What needs to be done —
The lines to copy are those in the records below that hold the word "layout".
** Provided information follows **
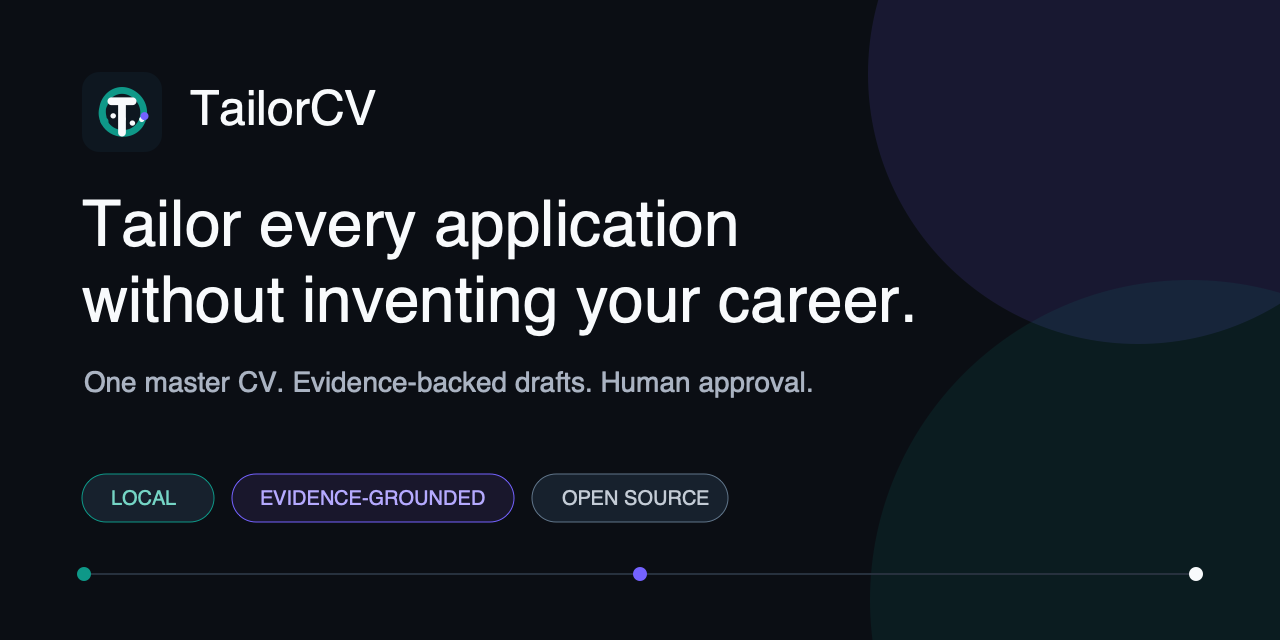
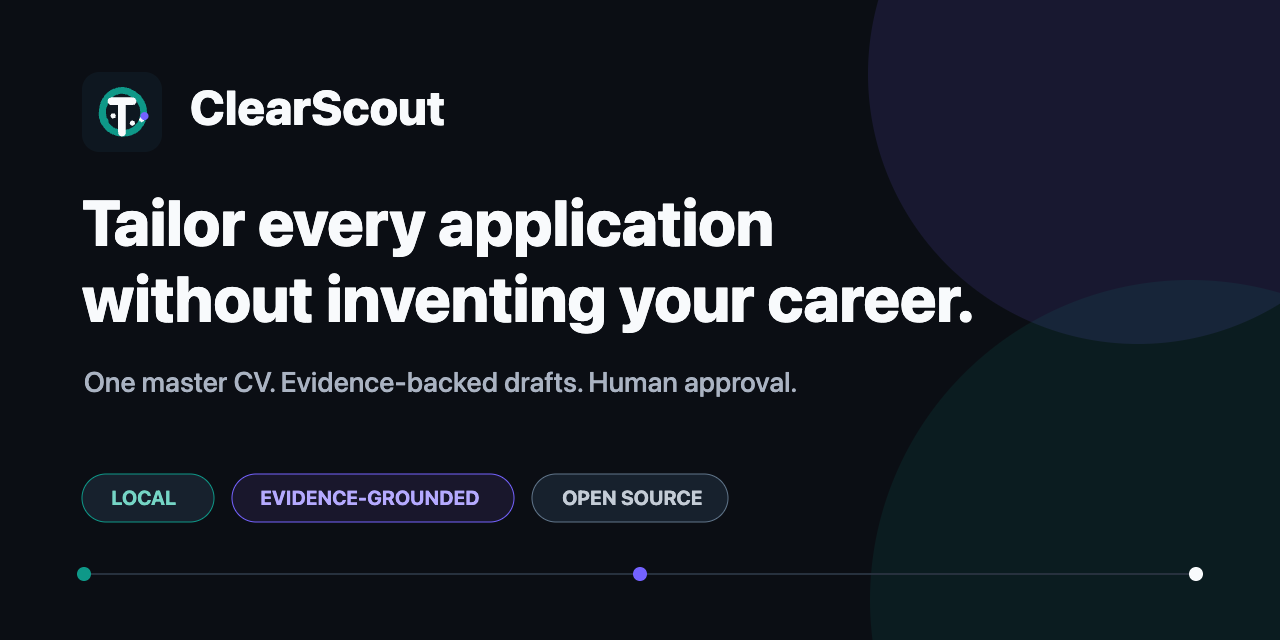
Name ClearScout in the decision records and changelog and re-render the social preview from its SVG

diff --git a/docs/architecture-decisions/0005-explicit-schema-and-transfer.md b/docs/architecture-decisions/0005-explicit-schema-and-transfer.md
@@ -9,15 +9,15 @@ coverage. Starting the application does not alter a database. Normal API, web,
 and worker startup refuses a missing or stale schema. It does not migrate it
 implicitly.
 
-`tailorcv init` may run migrations, create the workspace layout and database
+`clearscout init` may run migrations, create the workspace layout and database
 row, select a provider, import a CV, write settings, and register the first
-immutable master-CV version. `tailorcv db upgrade` is the other explicit
+immutable master-CV version. `clearscout db upgrade` is the other explicit
 schema-creation boundary. One `MasterCvService` serves both the CLI and HTTP.
 Text that already parses is adopted without a model call. A replacement appends
 a version instead of erasing one.
 
-Moving data between TailorCV databases is a separate, explicit operation.
-`tailorcv db import` copies rows from a source database into a fresh one. The
+Moving data between ClearScout databases is a separate, explicit operation.
+`clearscout db import` copies rows from a source database into a fresh one. The
 source is opened read-only, and the target must be empty. Unsupported tables are
 skipped and named. The target's integrity rules still apply on the way in.
 
@@ -25,5 +25,5 @@ skipped and named. The target's integrity rules still apply on the way in.
 
 There is no importer for whatever you were using before. An importer for another
 tool can only read its author's own directory layout, spreadsheet, sheet names,
-and column headings. `tailorcv db import` reads TailorCV's own databases and
+and column headings. `clearscout db import` reads ClearScout's own databases and
 nothing else.

diff --git a/docs/architecture-decisions/0013-published-policy-decides-reads.md b/docs/architecture-decisions/0013-published-policy-decides-reads.md
@@ -30,11 +30,12 @@ rows, guided campaign captures, relevance-review preparation, assisted
 recovery, and the rendered browser tier. Any read after a person-added row's
 first content read, including its next refresh, is a crawl.
 
-The exempt read is refused in three cases: a robots group names TailorCV's user
-agent explicitly, robots.txt cannot be read, or the page answers 401 or 403. The
+The exempt read is refused in three cases: a robots group names ClearScout's user
+agent, or its former name `tailorcv`, explicitly; robots.txt cannot be read; or
+the page answers 401 or 403. The
 exemption follows the whole redirect chain the client itself follows, up to the
 redirect limit. Each hop still resolves a public address and loads that host's
-own robots, and still refuses a group naming TailorCV's user agent. An exempt
+own robots, and still refuses a group naming either agent. An exempt
 read is never retried on Retry-After. The precheck a posting read runs before
 its request applies the same rule as the request.
 

diff --git a/CHANGELOG.md b/CHANGELOG.md
@@ -24,8 +24,9 @@ Entries start with the first change after this release.
   system keyring.
 - Backups, the database, and artifacts are written owner-private.
 - robots.txt decides every read except the first read of a posting URL you
-  enter yourself, which still stops when robots.txt names TailorCV. Board
+  enter yourself, which still stops when robots.txt names ClearScout or its
+  former name, TailorCV. Board
   and listing reads, refreshes, and every later read of a stored URL honor a
   robots disallow.
 
-[Unreleased]: https://github.com/sethstraw/tailorcv/commits/main
+[Unreleased]: https://github.com/sethstraw/clearscout/commits/main

diff --git a/docs/architecture-decisions/0011-search-is-configuration.md b/docs/architecture-decisions/0011-search-is-configuration.md
@@ -8,7 +8,7 @@ Where somebody may work, which arrangement they will accept, and what a role has
 to pay are facts about a person's search. They are not facts about their career
 record. They live in `search_parameters/` as one validated model, not as
 literals in `src/`. A file-based command reads `[job_search]` from
-`tailorcv.toml`. A workspace copies it at creation, then reads and edits its
+`clearscout.toml`. A workspace copies it at creation, then reads and edits its
 versioned database record. The same seed-once boundary applies to guardrails.
 
 Writes append, and the browser sends the version it started from. Two tabs

diff --git a/docs/architecture-decisions/0002-model-admin.md b/docs/architecture-decisions/0002-model-admin.md
@@ -4,7 +4,7 @@ Status: accepted
 
 ## Decision
 
-TailorCV mounts `starlette-admin` at `/admin` from `bootstrap/api.py`, generating
+ClearScout mounts `starlette-admin` at `/admin` from `bootstrap/api.py`, generating
 one view per mapped model from the SQLAlchemy registry. Every view offers no
 create, edit, or delete, so the admin declines the write in Python before any
 handler reaches the database. The `IMMUTABLE_TABLES` triggers still refuse

diff --git a/docs/architecture-decisions/README.md b/docs/architecture-decisions/README.md
@@ -1,6 +1,6 @@
 # Design decisions
 
-Why TailorCV is built this way, one architecture decision record per decision
+Why ClearScout is built this way, one architecture decision record per decision
 that would be expensive to reverse, each describing the rule the code follows.
 Product rules for evaluation, drafting, model calls, and discovery are in
 [ARCHITECTURE.md](../../ARCHITECTURE.md).

diff --git a/docs/architecture-decisions/0001-package-ownership.md b/docs/architecture-decisions/0001-package-ownership.md
@@ -4,7 +4,7 @@ Status: accepted
 
 ## Decision
 
-TailorCV has six top-level Python boundaries under `src/tailorcv`:
+ClearScout has six top-level Python boundaries under `src/clearscout`:
 
 - `bootstrap` composes the API, CLI, worker, and runtime setup;
 - `domain` owns framework-free vocabulary, identity, and invariants;

diff --git a/docs/architecture-decisions/0049-four-url-folds.md b/docs/architecture-decisions/0049-four-url-folds.md
@@ -4,7 +4,7 @@ Status: accepted
 
 ## Decision
 
-A posting URL answers five different questions. So TailorCV keeps five
+A posting URL answers five different questions. So ClearScout keeps five
 transforms and improvises no sixth.
 
 Publisher text is the column value itself: `discovery_url`, `canonical_url`,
** End of Provided information **
Result —
-`tailorcv init` may run migrations, create the workspace layout and database
+`clearscout init` may run migrations, create the workspace layout and database
 tool can only read its author's own directory layout, spreadsheet, sheet names,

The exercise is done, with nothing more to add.